This is a new time; the movement and its supporters are in a totally different place than they were last fall. Potential allies expect more from the movement — as they should. Many who were wholeheartedly behind it a few months ago seem to think it’s over, or should be. The encampments lost much public support as the pressures of police harassment, a lack of resources to assist homeless Occupiers and other factors turned many into unsafe spaces. Videos of Occupiers behaving badly became fodder for a right-wing smear campaign that is now gearing up for any possible resurgence. This matters; in some sense, an occupation is only as good as its public support. That legitimacy is what makes it difficult for the state to mount an eviction without losing face.
Think of the early morning confrontation so many remember as the climax of Occupy Wall Street. On Oct. 14, thousands of people turned out before dawn to keep Mayor Bloomberg’s cleaning crews out of the park. The moment those crews were routed, when the announcement came through the people’s mic and the assembled crowd of Occupiers, union workers and supporters burst into cheers — that was amazing. But it took a lot of committed allies to make that happen. Right now, that support simply doesn’t seem to be there. Evictions continue without much outcry.
So how can the movement recapture that support? How can it, even more than before, light up people’s imaginations and make them want Occupy to stick around? Here’s a modest proposal to a movement that tends not to take or need advice:
Challenge the power that affects the most people’s lives.
Right now, there are plenty of well-thought-out projects starting up in the movement that address the core issues that moved thousands of people to begin occupying Wall Street in the first place. There’s Fight BAC, a project with the not-so-modest goal of taking down Bank of America. There are efforts to fight foreclosures and evictions through occupations, auction blockades or eviction defense. Disrupt Dirty Power is aimed at finally halting the corporate machine driving climate change. How about a massive student debt strike — anyone?
Projects with this level of focus tend to attract relatively small numbers of people compared to re-occupation attempts and rowdy marches. What if they became, for a while, the main business of the movement and the main outlet of its huge creativity? What if the first thing people thought of when they heard the word “Occupy” was, “Oh, those kids who saved my friend’s home from foreclosure? I heard they’re trying to take down the most dangerous bank in America!” Actions that directly challenge the economic violence of the system pose a dilemma for the entire society. You’re asking everyone to choose sides — not about tents in a park, but about major features of everyday economic life. Do I want Bank of America to foreclose on my neighbor or not? Do I want my kids to spend their post-college lives enslaved by debt or not? These are serious political questions that have the potential to eclipse the nonsense the presidential candidates keep spouting. Suddenly the question of whether to allow the movement to occupy one space or another seems comparatively small.
As the movement shifts gears, it’s hugely important to keep the spirit of occupation alive — though not necessarily in tents.

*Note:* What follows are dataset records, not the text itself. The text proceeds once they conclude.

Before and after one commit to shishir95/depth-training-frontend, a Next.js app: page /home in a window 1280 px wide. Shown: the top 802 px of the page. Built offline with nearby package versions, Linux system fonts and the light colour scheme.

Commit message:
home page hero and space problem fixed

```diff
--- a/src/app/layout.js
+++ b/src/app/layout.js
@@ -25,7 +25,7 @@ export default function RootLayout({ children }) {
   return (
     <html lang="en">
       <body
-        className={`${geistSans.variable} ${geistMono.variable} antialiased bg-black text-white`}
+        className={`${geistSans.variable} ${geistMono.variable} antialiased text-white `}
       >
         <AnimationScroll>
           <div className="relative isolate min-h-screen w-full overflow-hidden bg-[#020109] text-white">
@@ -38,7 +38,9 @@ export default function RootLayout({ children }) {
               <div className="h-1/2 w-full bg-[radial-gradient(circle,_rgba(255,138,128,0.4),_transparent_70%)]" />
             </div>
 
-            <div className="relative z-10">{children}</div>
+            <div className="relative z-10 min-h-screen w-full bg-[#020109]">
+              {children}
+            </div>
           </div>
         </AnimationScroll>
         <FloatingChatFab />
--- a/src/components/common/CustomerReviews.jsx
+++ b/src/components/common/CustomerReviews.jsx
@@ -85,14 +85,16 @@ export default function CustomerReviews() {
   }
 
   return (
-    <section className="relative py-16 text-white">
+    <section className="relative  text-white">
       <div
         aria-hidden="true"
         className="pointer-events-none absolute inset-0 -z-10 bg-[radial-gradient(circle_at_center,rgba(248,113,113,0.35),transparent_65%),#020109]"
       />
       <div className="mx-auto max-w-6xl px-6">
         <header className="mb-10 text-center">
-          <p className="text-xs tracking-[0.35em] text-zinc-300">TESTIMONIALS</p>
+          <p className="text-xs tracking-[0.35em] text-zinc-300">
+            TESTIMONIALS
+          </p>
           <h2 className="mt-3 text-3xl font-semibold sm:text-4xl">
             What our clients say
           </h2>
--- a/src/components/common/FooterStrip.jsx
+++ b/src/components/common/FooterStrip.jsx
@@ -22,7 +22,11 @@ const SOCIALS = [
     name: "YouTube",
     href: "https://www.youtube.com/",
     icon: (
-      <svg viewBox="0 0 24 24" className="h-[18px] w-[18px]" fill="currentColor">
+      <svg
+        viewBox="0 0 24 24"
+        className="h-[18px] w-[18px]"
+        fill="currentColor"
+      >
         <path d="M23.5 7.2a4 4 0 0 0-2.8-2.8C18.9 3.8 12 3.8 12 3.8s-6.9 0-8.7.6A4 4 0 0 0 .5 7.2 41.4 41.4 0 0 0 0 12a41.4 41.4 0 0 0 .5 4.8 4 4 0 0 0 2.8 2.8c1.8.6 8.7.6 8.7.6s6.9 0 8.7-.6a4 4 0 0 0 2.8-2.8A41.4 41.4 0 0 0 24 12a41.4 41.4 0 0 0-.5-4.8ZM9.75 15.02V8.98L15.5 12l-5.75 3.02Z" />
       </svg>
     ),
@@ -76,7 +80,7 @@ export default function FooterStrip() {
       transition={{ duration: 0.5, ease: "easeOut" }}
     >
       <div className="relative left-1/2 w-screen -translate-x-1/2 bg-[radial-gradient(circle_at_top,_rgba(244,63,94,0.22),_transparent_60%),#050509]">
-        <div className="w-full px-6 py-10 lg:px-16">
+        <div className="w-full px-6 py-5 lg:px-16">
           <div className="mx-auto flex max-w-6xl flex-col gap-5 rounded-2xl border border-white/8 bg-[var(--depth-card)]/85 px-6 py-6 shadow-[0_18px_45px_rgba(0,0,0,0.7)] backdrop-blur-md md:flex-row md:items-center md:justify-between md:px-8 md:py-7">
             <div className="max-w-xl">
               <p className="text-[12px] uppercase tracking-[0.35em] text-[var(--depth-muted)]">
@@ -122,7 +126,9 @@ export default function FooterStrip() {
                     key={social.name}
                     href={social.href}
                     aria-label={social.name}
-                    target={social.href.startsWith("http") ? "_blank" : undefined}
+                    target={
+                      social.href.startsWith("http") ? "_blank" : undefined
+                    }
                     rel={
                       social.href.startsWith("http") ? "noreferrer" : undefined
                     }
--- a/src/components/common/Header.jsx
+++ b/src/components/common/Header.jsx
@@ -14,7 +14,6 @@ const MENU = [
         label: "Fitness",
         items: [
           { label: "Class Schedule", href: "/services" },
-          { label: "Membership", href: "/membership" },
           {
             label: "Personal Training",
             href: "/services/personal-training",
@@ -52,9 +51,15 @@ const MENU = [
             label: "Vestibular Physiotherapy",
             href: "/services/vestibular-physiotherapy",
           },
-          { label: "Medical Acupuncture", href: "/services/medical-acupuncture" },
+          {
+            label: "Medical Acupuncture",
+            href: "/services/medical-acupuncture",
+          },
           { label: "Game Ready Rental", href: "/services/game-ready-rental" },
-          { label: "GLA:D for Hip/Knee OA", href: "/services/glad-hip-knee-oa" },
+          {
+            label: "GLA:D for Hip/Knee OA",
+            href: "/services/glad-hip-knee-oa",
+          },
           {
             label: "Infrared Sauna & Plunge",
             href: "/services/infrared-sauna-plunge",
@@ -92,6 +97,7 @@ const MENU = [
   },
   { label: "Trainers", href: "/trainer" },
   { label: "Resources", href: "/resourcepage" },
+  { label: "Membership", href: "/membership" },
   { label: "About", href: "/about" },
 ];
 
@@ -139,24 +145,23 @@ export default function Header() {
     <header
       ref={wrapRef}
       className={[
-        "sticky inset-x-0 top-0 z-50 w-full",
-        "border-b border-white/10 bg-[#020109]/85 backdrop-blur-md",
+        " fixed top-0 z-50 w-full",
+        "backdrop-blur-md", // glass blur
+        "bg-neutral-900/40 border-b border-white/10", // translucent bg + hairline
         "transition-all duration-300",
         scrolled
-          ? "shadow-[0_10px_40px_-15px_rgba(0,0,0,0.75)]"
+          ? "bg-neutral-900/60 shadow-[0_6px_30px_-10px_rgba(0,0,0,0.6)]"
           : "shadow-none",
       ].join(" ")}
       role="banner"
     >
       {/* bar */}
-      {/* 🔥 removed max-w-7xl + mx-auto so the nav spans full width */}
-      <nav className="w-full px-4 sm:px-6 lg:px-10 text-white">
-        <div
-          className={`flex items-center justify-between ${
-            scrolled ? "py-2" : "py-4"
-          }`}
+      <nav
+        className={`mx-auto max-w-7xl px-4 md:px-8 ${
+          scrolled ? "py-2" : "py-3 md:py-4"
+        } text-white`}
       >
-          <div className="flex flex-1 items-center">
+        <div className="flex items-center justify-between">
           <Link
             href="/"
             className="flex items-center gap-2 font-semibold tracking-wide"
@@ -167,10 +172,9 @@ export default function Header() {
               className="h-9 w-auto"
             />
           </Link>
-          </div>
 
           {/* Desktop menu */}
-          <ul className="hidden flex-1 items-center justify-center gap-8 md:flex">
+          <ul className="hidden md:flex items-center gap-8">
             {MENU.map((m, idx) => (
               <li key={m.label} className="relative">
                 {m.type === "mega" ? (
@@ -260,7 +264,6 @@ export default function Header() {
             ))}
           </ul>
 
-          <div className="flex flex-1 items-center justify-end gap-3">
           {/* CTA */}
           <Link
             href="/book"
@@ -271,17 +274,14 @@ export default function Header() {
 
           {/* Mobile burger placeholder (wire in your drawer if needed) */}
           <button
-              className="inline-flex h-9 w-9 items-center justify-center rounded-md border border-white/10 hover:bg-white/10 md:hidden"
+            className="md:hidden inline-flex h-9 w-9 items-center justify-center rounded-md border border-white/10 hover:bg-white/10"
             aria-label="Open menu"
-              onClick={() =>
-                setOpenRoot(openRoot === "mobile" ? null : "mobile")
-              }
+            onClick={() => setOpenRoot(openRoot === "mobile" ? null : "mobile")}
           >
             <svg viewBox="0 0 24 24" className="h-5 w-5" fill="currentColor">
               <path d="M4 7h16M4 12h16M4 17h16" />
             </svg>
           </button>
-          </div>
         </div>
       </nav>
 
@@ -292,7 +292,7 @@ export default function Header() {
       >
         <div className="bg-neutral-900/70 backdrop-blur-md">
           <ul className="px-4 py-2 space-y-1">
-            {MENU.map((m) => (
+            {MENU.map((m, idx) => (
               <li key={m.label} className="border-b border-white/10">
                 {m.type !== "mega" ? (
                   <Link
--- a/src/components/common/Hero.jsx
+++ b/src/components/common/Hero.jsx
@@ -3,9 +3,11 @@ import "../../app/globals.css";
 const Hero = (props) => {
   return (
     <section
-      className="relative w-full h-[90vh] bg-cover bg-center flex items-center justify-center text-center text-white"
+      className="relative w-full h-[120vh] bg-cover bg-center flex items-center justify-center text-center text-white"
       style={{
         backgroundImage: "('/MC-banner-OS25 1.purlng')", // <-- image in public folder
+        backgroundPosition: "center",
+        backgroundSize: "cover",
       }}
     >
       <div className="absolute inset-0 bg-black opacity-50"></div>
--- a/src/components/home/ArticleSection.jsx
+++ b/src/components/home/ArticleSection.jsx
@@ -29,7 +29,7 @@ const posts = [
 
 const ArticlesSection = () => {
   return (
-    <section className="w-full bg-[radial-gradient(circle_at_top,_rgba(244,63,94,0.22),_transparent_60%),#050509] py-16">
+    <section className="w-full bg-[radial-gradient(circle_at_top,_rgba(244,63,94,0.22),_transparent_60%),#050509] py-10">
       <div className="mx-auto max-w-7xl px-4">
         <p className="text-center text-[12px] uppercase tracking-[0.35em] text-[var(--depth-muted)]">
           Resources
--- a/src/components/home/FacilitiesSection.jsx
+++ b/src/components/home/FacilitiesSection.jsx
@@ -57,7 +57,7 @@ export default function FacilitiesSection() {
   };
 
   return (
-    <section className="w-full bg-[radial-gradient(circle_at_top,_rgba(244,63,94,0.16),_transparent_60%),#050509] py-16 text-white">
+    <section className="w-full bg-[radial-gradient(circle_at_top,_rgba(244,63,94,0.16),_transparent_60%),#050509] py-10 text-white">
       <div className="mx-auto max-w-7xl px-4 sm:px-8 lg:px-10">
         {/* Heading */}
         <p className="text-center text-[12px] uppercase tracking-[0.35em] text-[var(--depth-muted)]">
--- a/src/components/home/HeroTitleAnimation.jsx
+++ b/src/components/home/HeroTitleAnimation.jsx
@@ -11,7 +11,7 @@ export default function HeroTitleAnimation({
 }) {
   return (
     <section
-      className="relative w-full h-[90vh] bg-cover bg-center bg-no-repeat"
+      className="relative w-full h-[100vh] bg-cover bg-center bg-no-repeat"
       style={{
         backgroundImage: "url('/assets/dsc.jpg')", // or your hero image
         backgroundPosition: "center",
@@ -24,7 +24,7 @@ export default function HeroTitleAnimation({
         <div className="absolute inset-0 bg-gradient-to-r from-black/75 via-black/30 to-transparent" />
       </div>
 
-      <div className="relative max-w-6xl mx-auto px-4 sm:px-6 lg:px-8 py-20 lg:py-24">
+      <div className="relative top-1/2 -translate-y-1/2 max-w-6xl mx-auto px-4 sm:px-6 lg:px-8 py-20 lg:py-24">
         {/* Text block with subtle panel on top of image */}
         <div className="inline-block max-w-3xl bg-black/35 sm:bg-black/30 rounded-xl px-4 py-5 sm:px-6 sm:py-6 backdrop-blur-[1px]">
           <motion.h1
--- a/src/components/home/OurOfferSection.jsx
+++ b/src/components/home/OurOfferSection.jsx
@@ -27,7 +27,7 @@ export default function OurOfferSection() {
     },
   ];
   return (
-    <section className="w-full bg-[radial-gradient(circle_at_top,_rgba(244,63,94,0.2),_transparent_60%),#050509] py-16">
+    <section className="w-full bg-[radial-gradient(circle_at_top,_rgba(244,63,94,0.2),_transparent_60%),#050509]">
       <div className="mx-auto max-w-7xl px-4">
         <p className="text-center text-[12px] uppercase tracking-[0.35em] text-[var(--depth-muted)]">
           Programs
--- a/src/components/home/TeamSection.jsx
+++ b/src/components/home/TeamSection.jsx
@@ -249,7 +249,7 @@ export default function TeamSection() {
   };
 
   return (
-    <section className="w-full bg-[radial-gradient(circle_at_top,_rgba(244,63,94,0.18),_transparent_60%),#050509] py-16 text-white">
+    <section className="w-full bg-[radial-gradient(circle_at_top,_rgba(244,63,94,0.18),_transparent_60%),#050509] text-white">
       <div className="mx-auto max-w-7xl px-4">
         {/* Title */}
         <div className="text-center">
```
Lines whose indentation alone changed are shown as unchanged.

Occupiers are mapping the city’s sites of injustice by sleeping out in the Financial District, but just as important is the sense of community at afternoon Town Square events and mutual aid on May Day. This sort of action is constructive rather than just disruptive, and it points the way toward a new, revolutionary society. Lots of people in the movement talk about wanting to see these occupations evolve into sustainable worker cooperatives and serious, large-scale mutual aid networks. But what if that happened in the context of making the most egregious, fundamental crises unmistakably clear — in the banks, in the schools, in politics, in how we treat our planet?

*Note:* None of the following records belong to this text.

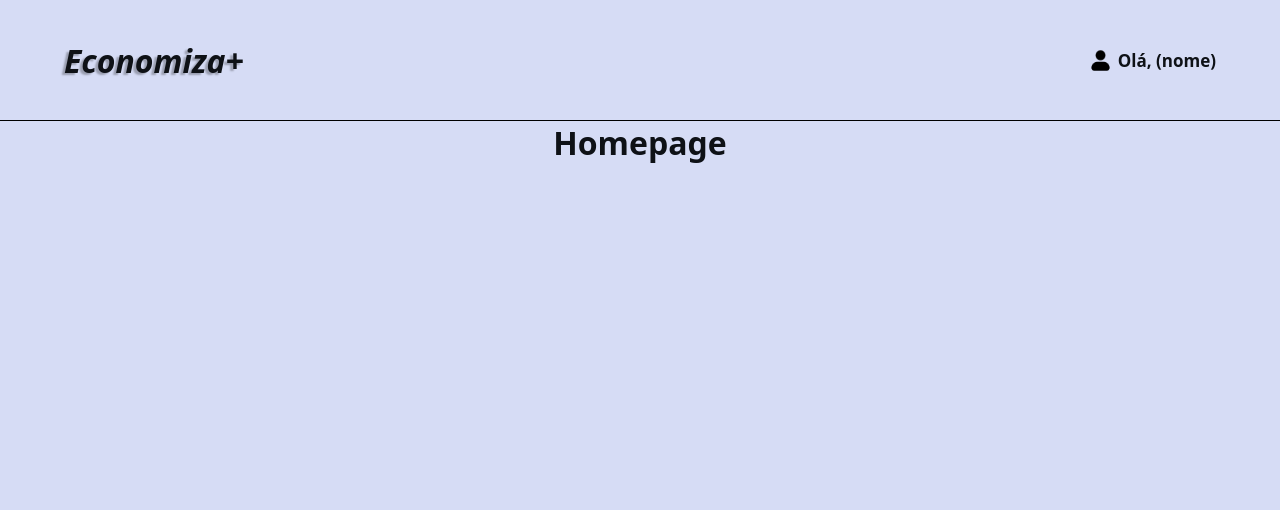
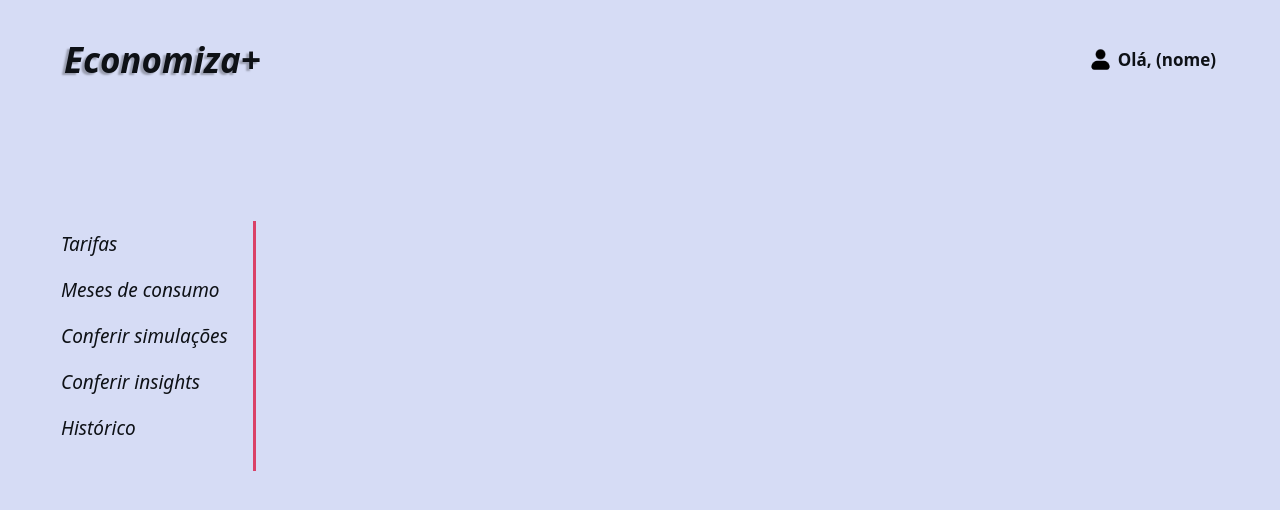
Before and after one commit to Viniciusrodd/EconomizaMais, a React (Vite) app in the folder frontend/: page / in a window 1280 px wide. Shown: the top 510 px of the page. Built offline with nearby package versions, Linux system fonts and the light colour scheme.

Commit message:
frontend/components - sidebar struct / style

```diff
--- /dev/null
+++ b/frontend/src/components/Sidebar.tsx
@@ -0,0 +1,21 @@
+
+// import css
+import styles from '@styles/components/Sidebar.module.css';
+
+
+// sidebar
+const Sidebar = () => {
+   return (
+      <div className={ styles.sidebar_container }>
+         <ul className={ styles.list }>
+            <li>Tarifas</li>
+            <li>Meses de consumo</li>
+            <li>Conferir simulações</li>
+            <li>Conferir insights</li>
+            <li>Histórico</li>
+         </ul>
+      </div>
+   );
+};
+
+export default Sidebar;
--- a/frontend/src/pages/Homepage.tsx
+++ b/frontend/src/pages/Homepage.tsx
@@ -4,6 +4,7 @@ import styles from '@styles/pages/Homepage.module.css';
 
 // import components
 import Navbar from '@components/Navbar';
+import Sidebar from '@components/Sidebar';
 
 
 // homepage
@@ -13,7 +14,11 @@ const Homepage = () => {
          {/* navbar */}
          <Navbar />
 
-         <h1>Homepage</h1>
+         <div className={ styles.homepage }>
+            {/* sidebar */}
+            <Sidebar />
+
+         </div>
       </div>
    );
 };
--- a/frontend/src/styles/components/Navbar.module.css
+++ b/frontend/src/styles/components/Navbar.module.css
@@ -16,12 +16,11 @@
    display: flex;
    justify-content: space-between;
    align-items: center;
-   height: 15vh;
+   height: 14.8%;
    width: 100%;
-   border-bottom: 1px solid black;
 
    & h1{
-      font-size: 32px;
+      font-size: 35px;
       margin-left: 5%;
       font-style: italic;
       text-shadow: -3px 2px 2px rgba(0, 0, 0, 0.286);
--- /dev/null
+++ b/frontend/src/styles/components/Sidebar.module.css
@@ -0,0 +1,43 @@
+@charset "UTF-8";
+
+:root{
+   --color1: #0e1116;
+   --color2: #A7B0CA;
+   --color3: #D5DCF9;
+   --color3b: #d6dcf5;
+   --color4: #DA4167;
+   --color4b: #c10e3bc7;
+   --color4c: #c10e3b55;
+   --color5: #61E294;
+}
+
+
+.sidebar_container{
+   display: flex;
+   justify-content: flex-start;
+   align-items: flex-end;
+   flex-direction: column;
+   height: 100%;
+   width: 20vw;
+}
+
+.list{
+   padding: 10px 0px;
+   width: 75%;
+   margin-top: 40%;
+   list-style-type: none;
+   border-right: 3px solid var(--color4);
+
+   & li{
+      font-style: italic;
+      font-size: 19px;
+      font-weight: 500;
+      text-align: left;
+      margin-bottom: 20px;
+      cursor: pointer;
+      transition: ease-in-out transform 0.2s;
+   }
+   & li:hover{
+      transform: scale(1.02);
+   }
+}
--- a/frontend/src/styles/pages/Homepage.module.css
+++ b/frontend/src/styles/pages/Homepage.module.css
@@ -16,3 +16,9 @@
    height: 100vh;
    width: 100%;
 }
+
+.homepage{
+   display: flex;
+   height: 85%;
+   width: 100%;
+}
```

Compared to these massive tears in the fabric of society, I suspect that encampments in parks will seem like no big deal. Maybe the movement could even win back the right to occupy with much less effort. At the very least, there will be a whole lot more people standing up against the forces of repression and for the right to occupy. “Hey, we’re changing the world with this movement,” they’ll say. “Why not let us have a park or a building and do some good with it?”